Here’s the final Recipe (Though I do think I will eventually make my own laundry soap bar by modifying my regular soap recipe to use only Coconut oil and a 1 or 2 % lye discount. My current formula is for skin, so it’s way superfatted.)
- 3 Cups Borax
- 3 Cups Washing Soda
- 1 grated bar of Zote Soap
- 3/4 Cup of Citric Acid
- 1/3 cup of Biokleen Premium Plus (with enzymes) Laundry Powder
Use 1/3 to 1/2 cup per load depending on the size of the load, and vinegar in the rinse. I’ve found that 1/2 cup works the best without over-sudsing. If you are leaving out the biokleen, then 1/2 cup is generally needed to get enough soap in the mix.

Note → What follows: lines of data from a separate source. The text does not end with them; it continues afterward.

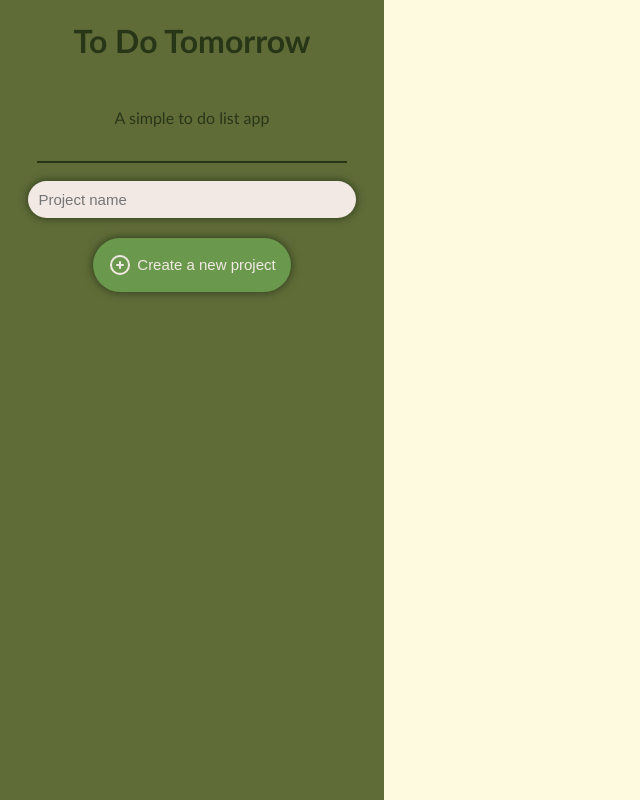
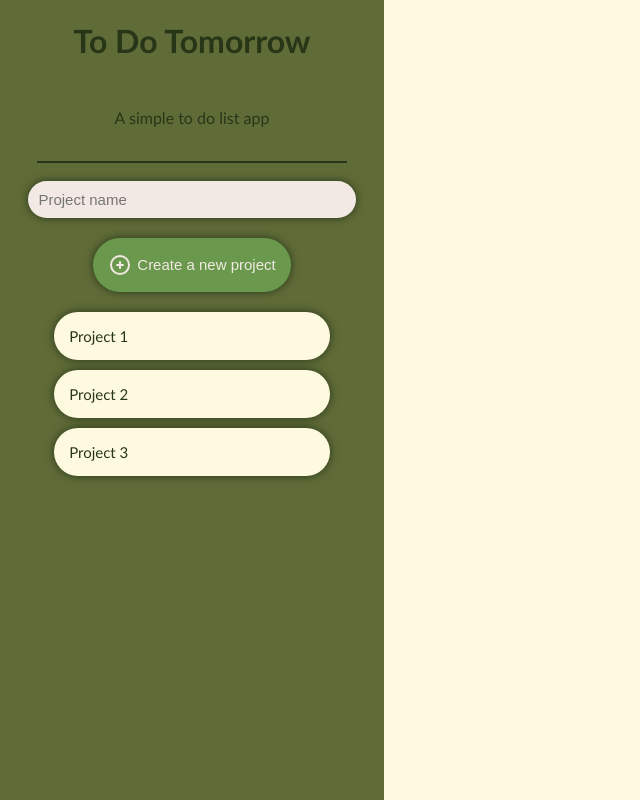
Before and after one commit to omar15hr/ToDoTomorrow, a React (Vite) app: page / in a window 1280 px wide. Shown: the whole page, without its empty margins (0-640 px from the left). Built offline with nearby package versions, Linux system fonts and the light colour scheme.

Commit message:
Redux en progreso

```diff
--- a/src/components/ProjectsList.tsx
+++ b/src/components/ProjectsList.tsx
@@ -1,14 +1,45 @@
-interface Project {
-  id: string;
-  name: string;
-}
 
-export function ProjectsList( { project }: { project: Project } ) {
+
+const projects: {
+  id: string,
+  name: string
+}[] = [
+  {
+    id: "1",
+    name: "Project 1",
+  },
+  {
+    id: "2",
+    name: "Project 2",
+  },
+  {
+    id: "3",
+    name: "Project 3",
+  }
+];
+
+export function ProjectsList() {
+
+
   return (
     <div className="project-ul">
-      <div className="project-item">{project.name}</div>
-      <button className="delete-project-button"><svg  xmlns="http://www.w3.org/2000/svg"  width="24"  height="24"  viewBox="0 0 24 24"  fill="none"  stroke="currentColor"  stroke-width="2"  stroke-linecap="round"  stroke-linejoin="round"  className="icon icon-tabler icons-tabler-outline icon-tabler-trash"><path stroke="none" d="M0 0h24v24H0z" fill="none"/><path d="M4 7l16 0" /><path d="M10 11l0 6" /><path d="M14 11l0 6" /><path d="M5 7l1 12a2 2 0 0 0 2 2h8a2 2 0 0 0 2 -2l1 -12" /><path d="M9 7v-3a1 1 0 0 1 1 -1h4a1 1 0 0 1 1 1v3" /></svg></button>
-      <button className="update-project-button"><svg  xmlns="http://www.w3.org/2000/svg"  width="24"  height="24"  viewBox="0 0 24 24"  fill="none"  stroke="currentColor"  stroke-width="2"  stroke-linecap="round"  stroke-linejoin="round"  className="icon icon-tabler icons-tabler-outline icon-tabler-edit"><path stroke="none" d="M0 0h24v24H0z" fill="none"/><path d="M7 7h-1a2 2 0 0 0 -2 2v9a2 2 0 0 0 2 2h9a2 2 0 0 0 2 -2v-1" /><path d="M20.385 6.585a2.1 2.1 0 0 0 -2.97 -2.97l-8.415 8.385v3h3l8.385 -8.415z" /><path d="M16 5l3 3" /></svg></button>
+        {
+          projects.map((project) => (
+            <div
+              key={project.id}
+              className="project-item"
+            >
+              {project.name}
+            </div>
+          ))
+        }
     </div>
   )
 }
+
+// <button
+//         className="delete-project-button"><svg  xmlns="http://www.w3.org/2000/svg"  width="24"  height="24"  viewBox="0 0 24 24"  fill="none"  stroke="currentColor"  stroke-width="2"  stroke-linecap="round"  stroke-linejoin="round"  className="icon icon-tabler icons-tabler-outline icon-tabler-trash"><path stroke="none" d="M0 0h24v24H0z" fill="none"/><path d="M4 7l16 0" /><path d="M10 11l0 6" /><path d="M14 11l0 6" /><path d="M5 7l1 12a2 2 0 0 0 2 2h8a2 2 0 0 0 2 -2l1 -12" /><path d="M9 7v-3a1 1 0 0 1 1 -1h4a1 1 0 0 1 1 1v3" /></svg>
+//       </button>
+//       <button
+//         className="update-project-button"><svg  xmlns="http://www.w3.org/2000/svg"  width="24"  height="24"  viewBox="0 0 24 24"  fill="none"  stroke="currentColor"  stroke-width="2"  stroke-linecap="round"  stroke-linejoin="round"  className="icon icon-tabler icons-tabler-outline icon-tabler-edit"><path stroke="none" d="M0 0h24v24H0z" fill="none"/><path d="M7 7h-1a2 2 0 0 0 -2 2v9a2 2 0 0 0 2 2h9a2 2 0 0 0 2 -2v-1" /><path d="M20.385 6.585a2.1 2.1 0 0 0 -2.97 -2.97l-8.415 8.385v3h3l8.385 -8.415z" /><path d="M16 5l3 3" /></svg>
+//       </button>
--- a/src/components/Sidebar.tsx
+++ b/src/components/Sidebar.tsx
@@ -1,21 +1,12 @@
 import { useState } from "react"
-import { useDispatch, useSelector } from "react-redux";
-import { RootState } from "../store/store";
-import { addNewProject } from "../store/projects/projectsSlice";
-import { v4 as uuidv4 } from 'uuid';
 import { ProjectsList } from "./ProjectsList";
+// import { useAppSelector } from "../hooks/store";
 
 export function Sidebar() {
 
+  // const projects = useAppSelector((state) => state.project);
   const [ projectName, setProjectName ] = useState('');
-  const dispatch = useDispatch();
-  const projects = useSelector((state: RootState) => state.project);
 
-  const handleAddProject = () => {
-    if (projectName === '') return;
-    dispatch(addNewProject({ id: uuidv4(), name: projectName }));
-    setProjectName('');
-  }
 
   return (
     <div className="sidebar">
@@ -34,16 +25,13 @@ export function Sidebar() {
 
         <button
           className="create-project-button"
-          onClick={handleAddProject}
         >
           <svg  xmlns="http://www.w3.org/2000/svg"  width="24"  height="24"  viewBox="0 0 24 24"  fill="none"  stroke="currentColor"  stroke-width="2"  stroke-linecap="round"  stroke-linejoin="round"  className="icon icon-tabler icons-tabler-outline icon-tabler-circle-plus"><path stroke="none" d="M0 0h24v24H0z" fill="none"/><path d="M3 12a9 9 0 1 0 18 0a9 9 0 0 0 -18 0" /><path d="M9 12h6" /><path d="M12 9v6" /></svg>
           Create a new project
         </button>
 
         <div className="project-list">
-          {projects.map((project) => (
-            <ProjectsList key={project.id} project={project} />
-          ))}
+          <ProjectsList />
         </div>
       </div>
     </div>
--- /dev/null
+++ b/src/hooks/store.ts
@@ -0,0 +1,5 @@
+import { AppDispatch, RootState } from "../store";
+import { TypedUseSelectorHook, useDispatch, useSelector } from "react-redux";
+
+export const useAppSelector: TypedUseSelectorHook<RootState> = useSelector;
+export const useAppDispatch: () => AppDispatch = useDispatch;
--- a/src/index.css
+++ b/src/index.css
@@ -59,7 +59,7 @@ hr {
 }
 .project-ul {
   display: flex;
-  flex-direction: row;
+  flex-direction: column;
   gap: 10px;
   align-items: center;
   justify-content: center;
--- a/src/main.tsx
+++ b/src/main.tsx
@@ -1,6 +1,6 @@
 import './index.css'
 import { Provider } from 'react-redux'
-import { store } from './store/store.ts'
+import { store } from './store/index.ts'
 import App from './App.tsx'
 import React from 'react'
 import ReactDOM from 'react-dom/client'
--- a/src/store/projects/projectsSlice.ts
+++ b/src/store/projects/projectsSlice.ts
@@ -1,30 +1,29 @@
-import { createSlice } from '@reduxjs/toolkit'
-import type { PayloadAction } from '@reduxjs/toolkit'
+import { createSlice } from "@reduxjs/toolkit";
 
-export interface ProjectState {
-  id: string;
+export interface Project {
   name: string;
 }
 
-const initialState: ProjectState[] = [];
+export interface ProjectWithId extends Project {
+  id: string;
+}
+
+const initialState: ProjectWithId[] = [];
 
 export const ProjectSlice = createSlice({
-  name: 'projects',
+  name: "project",
   initialState,
   reducers: {
-    addNewProject: (state, action: PayloadAction<{ id: string, name: string }>) => {
-      state.push(action.payload);
+    addNewProject: (state, action) => {
+      return [...state, action.payload];
     },
-    deleteProject: (state, action: PayloadAction<string>) => {
-      state = state.filter(project => project.id !== action.payload);
-    },
-    updateProject: (state, action: PayloadAction<{ id: string, name: string }>) => {
-      const projectIndex = state.findIndex(project => project.id === action.payload.id);
-      state[projectIndex].name = action.payload.name;
-    },
+    deleteProjectById: (state, action) => {
+      const id = action.payload;
+      return state.filter((project) => project.id !== id);
+    }
   },
-})
+});
 
-export const { addNewProject, deleteProject, updateProject } = ProjectSlice.actions
+export default ProjectSlice.reducer;
 
-export default ProjectSlice.reducer
+export const { addNewProject, deleteProjectById } = ProjectSlice.actions;
```
Also changed, not shown: src/hooks/useProjectActions.ts (added, +9 -0 lines), src/store/index.ts (renamed from src/store/store.ts).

Done and Done and onto the new…
Experiment that is: Cat Litter box deodorizer. Now, I scoop 2 to 3 times a day, but you know and I know, the stink still happens.

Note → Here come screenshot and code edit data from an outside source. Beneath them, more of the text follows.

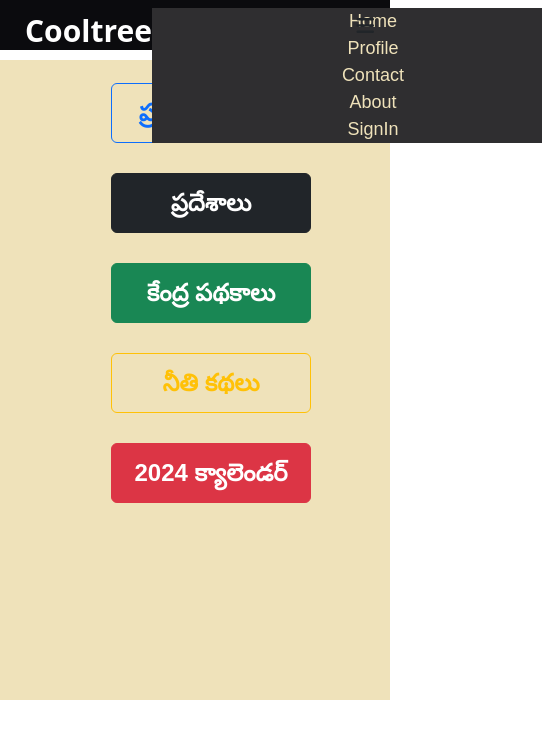
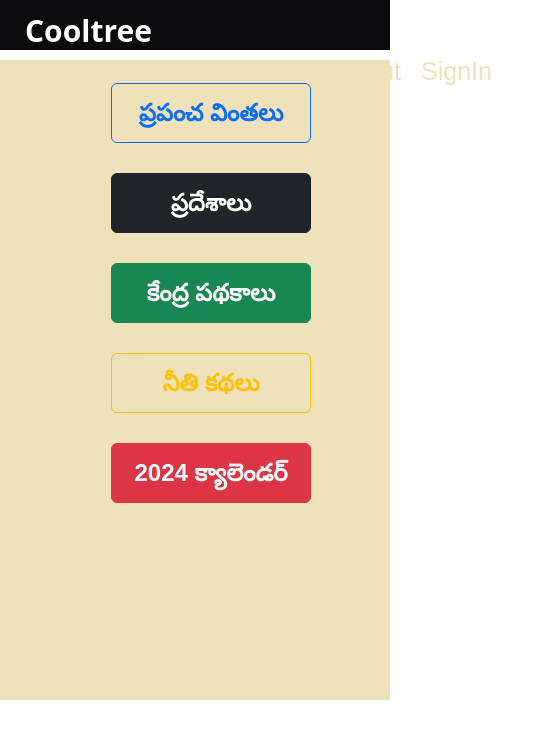
Before and after one commit to nikiversion/cooltree, a React (Create React App) app: page / in a window 390 px wide. Shown: the top 738 px of the page, 542 px wide, since content can reach past the window. Built offline with nearby package versions, Linux system fonts and the light colour scheme; a web font is replaced by a local one.

Commit message:
add new third one

```diff
--- a/src/componants/Headernav.css
+++ b/src/componants/Headernav.css
@@ -60,14 +60,14 @@
   font-size: 25px;
   font-family: Arial, Helvetica, sans-serif;
 }
-@media (max-width:480px)
+/* @media (max-width:480px)
 {
   .toggle{
     display: block;
   }
   .menu{
     /* display: none; */
-    width: 100%;
+    /* width: 100%;
     font-size: 18px;
   }
   .navbar
@@ -92,7 +92,7 @@
   {
     display: flex;
   }
-}
+} */ */
 /* Leftbar */
 
 
```
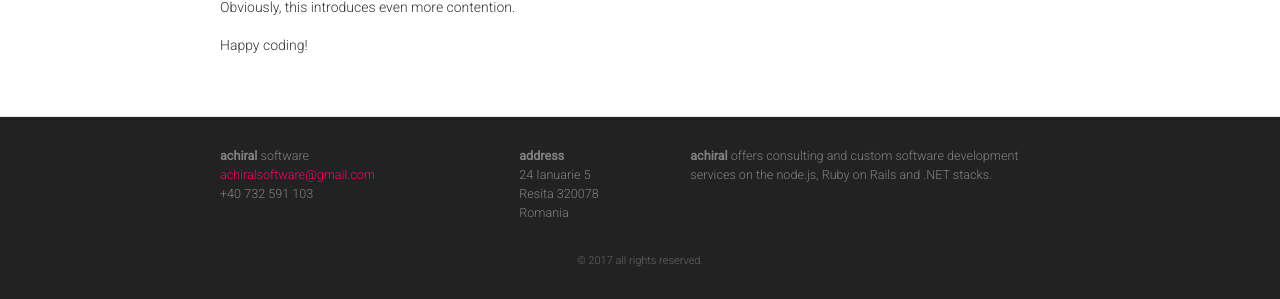
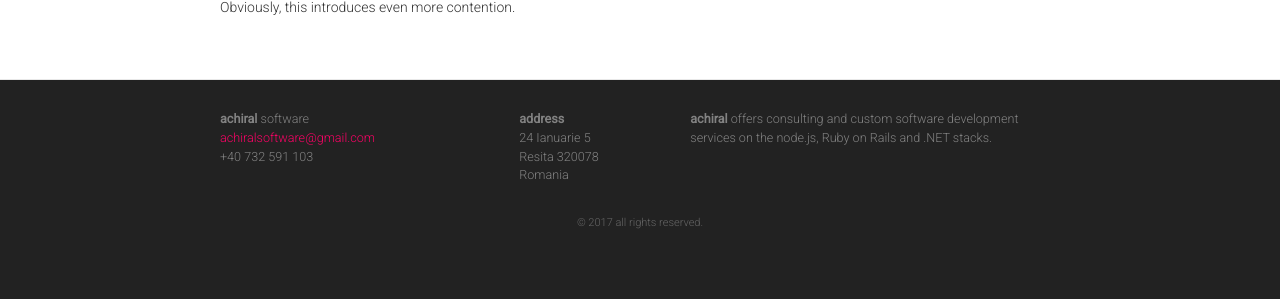
Before and after one commit to toaderflorin/eksia, a Jekyll site: the page built from _posts/2017-05-02-isolation-levels.markdown, in a window 1280 px wide and 1400 px high, scrolled down 688 px, cut to the strip 1101-1400 px from the top of the window. Built offline with Jekyll 4.4.1, drawn with Linux system fonts in a browser that asks for light colours; after the commit the page ends 2051 px from its top, so only the background shows below that.

Commit message:
Fixed z-index issues and tweaked some articles.

```diff
--- a/_posts/2017-04-07-tail-calls-fsharp.markdown
+++ b/_posts/2017-04-07-tail-calls-fsharp.markdown
@@ -32,7 +32,7 @@
 
 But what happens if our collection is so big, that the code will throw a stack overflow exception?
 
-**Enter Tail Call Optimizations**
+## Enter Tail Call Optimizations
 
 It turns out that if the recursive call is the last instruction in the method, the F# compiler is smart enough to replace
 recursive calls with sequential goto calls, because there’s nothing to do afterwards (hence, no need to save a stack-frame
--- a/_posts/2017-05-02-isolation-levels.markdown
+++ b/_posts/2017-05-02-isolation-levels.markdown
@@ -49,5 +49,3 @@
 <script src="https://gist.github.com/toaderflorin/181e34df07fcb647671e9512c3e276bf.js"></script>
 
 Obviously, this introduces even more contention.
-
-Happy coding!
--- a/_sass/minima/_layout.scss
+++ b/_sass/minima/_layout.scss
@@ -7,6 +7,7 @@
   position: fixed;
   top: 0;
   box-shadow: 0 10px 30px -15px #111;
+  z-index: 10000;
 }
 
 .site-title {
```
Also changed, not shown: 2 other files.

I used to buy Richard’s Organics because it worked and it’s unscented for Moon’s allergies, but it’s often hard to find locally, so I have to get it from Amazon, and for 25 ounces, it’s like $10.00 for Zeolite, baking soda, and enzymes. I’ve used Zeolite, during my fish keeping days. I am very familiar with it, so I went in search of a 100% zeolite product that I could add my own baking soda to in order to make an effective and safe odor control product at a fraction of the cost.
That’s when I found Ecotraction: 7.7 lbs for $12.00. It’s so safe even your kids and pets can accidentally eat it, and it’s good for the garden too, so between the walnut litter and this, my compost pile will love it.
I so hope it works. .25 cents per ounce (including the baking soda) is way cheaper than .40 cents an ounce for the Richard’s. Zeolite works like activated carbon only better, so I am hoping that it will work even without the enzymes. Nature’s Miracle has one that comes to .29 cents an ounce, and I found a Chicken Coop one by PDZ that’s even cheaper and comes in a 10 lb. bag at 0.11 cents per ounce, so I’ll keep you posted. If it doesn’t, I can use it in the flower beds for improving the soil. I try not to use things that don’t have a secondary application, just in case Plan A goes tits up. It happens. A lot.